2. That these are not only not clearly demonstrated in the record, but were not noted at the time -- despite the fact that a similar warming in the past might be expected to produce dramatic changes in the ice sheets, the glaciers, growing seasons and animal habitats, as we see screaming at us throughout the world today.
3. That besides it being merely possible (based on the imaginary spikes of warming in the radically uncertain record) for natural variation to produce the present warming, that it is producing the current warming, despite the fact that:
3a. No one can detect this mystery forcing or forcings, and;
3b. We observe at that time an increase in the greenhouse gas forcing that would be expected, based on two centuries of settled science, to produce a dramatic warming, as we observe is happening.
I expect scientific illiterates like Christopher Monckton or Willis to pull stunts like this, taking two cents of uncertainty in an active area of research and proceeding via a long string of biased reasoning to terminate in a nonsensical assertion. But it is a source of continuing bafflement to mean that a working scientists should think this way.
Professor Curry is not only emulating the pseudoscientists' reasoning, but even their excuses for their irrelevance:
The article raises the important issue of the holes in climate science, but only seeks perspectives from establishment scientists."Establishment scientists," saints preserve us. By all means, let's weigh scientific expertise according to the ideas of balance and equity popularized by the Washington press corps (it's worked so well for Washington.) Don't accept the dominance of "establishment scientists," and while you're at it, tell the airline you want to take your next flight without any stuffy establishment pilots on board. Don't leave your health in the hands of establishment doctors and nurses -- next time you're sick, consult a Galileo-like dissenter from the germ theory of disease. Let me know how your surgery goes.

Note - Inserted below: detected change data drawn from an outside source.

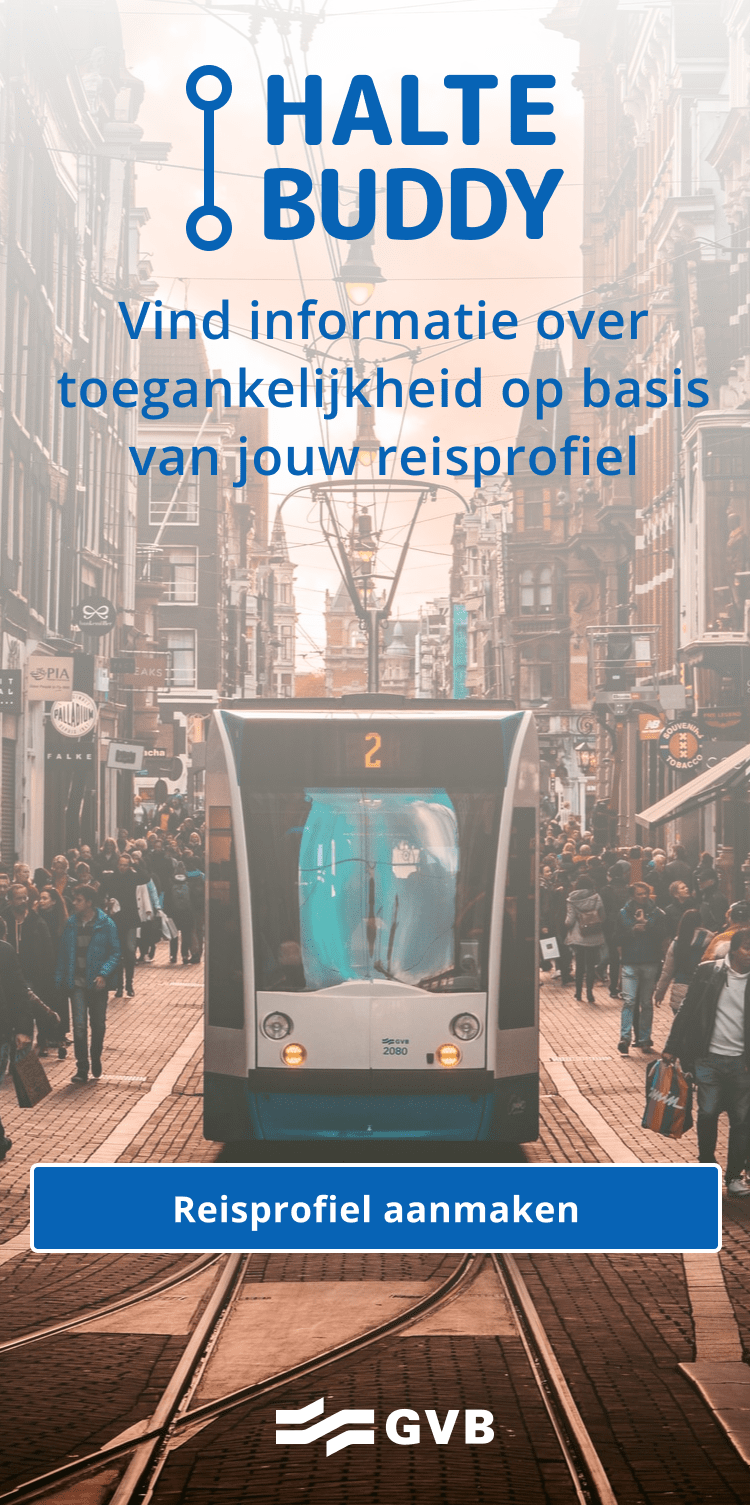
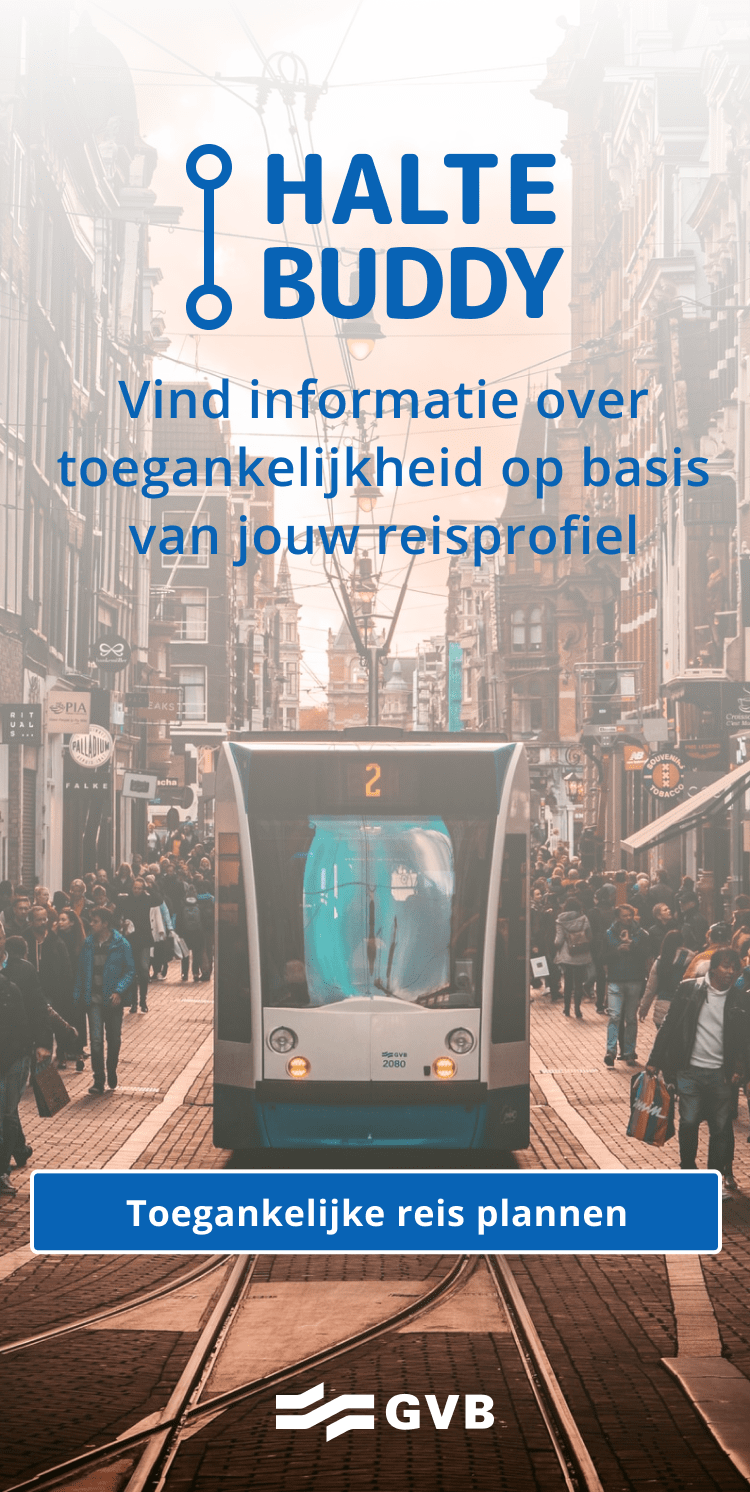
feedback landingpage Heike

diff --git a/src/views/LandingPage.vue b/src/views/LandingPage.vue
@@ -11,9 +11,14 @@
           </p> -->
           <p class="mb-16">
             Met Haltebuddy weet je precies welke haltes er
-            <strong>voor jou</strong> toegankelijk zijn. Vul je reisprofiel in,
-            en zie precies waar je op moet letten voordat je de bus, tram, of
-            metro in stapt!
+            <strong>voor jou</strong> toegankelijk zijn. Vul je wensen voor
+            toegankelijkheid in, en zie waar je op moet letten voordat je de
+            bus, tram, of metro in stapt.
+          </p>
+          <p>
+            Ook kun je via de app het OV-personeel laten weten dat je er aan
+            komt en bijvoorbeeld extra hulp of tijd nodig hebt bij het
+            instappen.
           </p>
           <p v-if="$vuetify.breakpoint.xsOnly" class="white--text">
             Bekijk <a href="/">de demo</a>.
@@ -41,15 +46,21 @@
             />
           </p>
           <p>
-            Haltebuddy is een prototype van het focusteam van het innovatieteam
-            van de gemeente Amsterdam, in samenwerking met de VRA en de GVB.
+            Haltebuddy is een prototype van het focusteam van het CTO
+            innovatieteam van de gemeente Amsterdam, in samenwerking met de
+            Vervoerregio Amsterdam (VRA) en de GVB.
           </p>
           <p>
-            We hebben Haltebuddy ontwikkeld om aan te tonen dat reisadvies voor
-            mensen met een beperking persoonlijker kan. Dit doen we door een
-            reisprofiel te koppelen aan de informatie in het Centraal
-            Haltebestand. Het experiment Haltebuddy is onderdeel van het
-            uitvoeringsprogramma inclusieve mobiliteit.
+            We hebben Haltebuddy ontwikkeld met als doel reizen met het OV
+            (mentaal) toegankelijker te maken. We tonen met het prototype aan
+            dat reisadvies voor mensen met een beperking persoonlijker kan. Dit
+            doen we door een reisprofiel te koppelen aan de informatie in het
+            Centraal Haltebestand. Ook introduceren we het idee van een digitale
+            Halteknop om instappen gemakkelijker en minder stressvol te maken.
+          </p>
+          <p>
+            Het experiment Haltebuddy is onderdeel van het uitvoeringsprogramma
+            inclusieve mobiliteit van de VRA.
           </p>
         </div>
         <div class="mt-16">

If you are writing about science, talk to scientists. If they disagree, reflect that disagreement. If they broadly agree, that is not a problem requiring you to expand your search to less and less credible voices until a dissenter is found.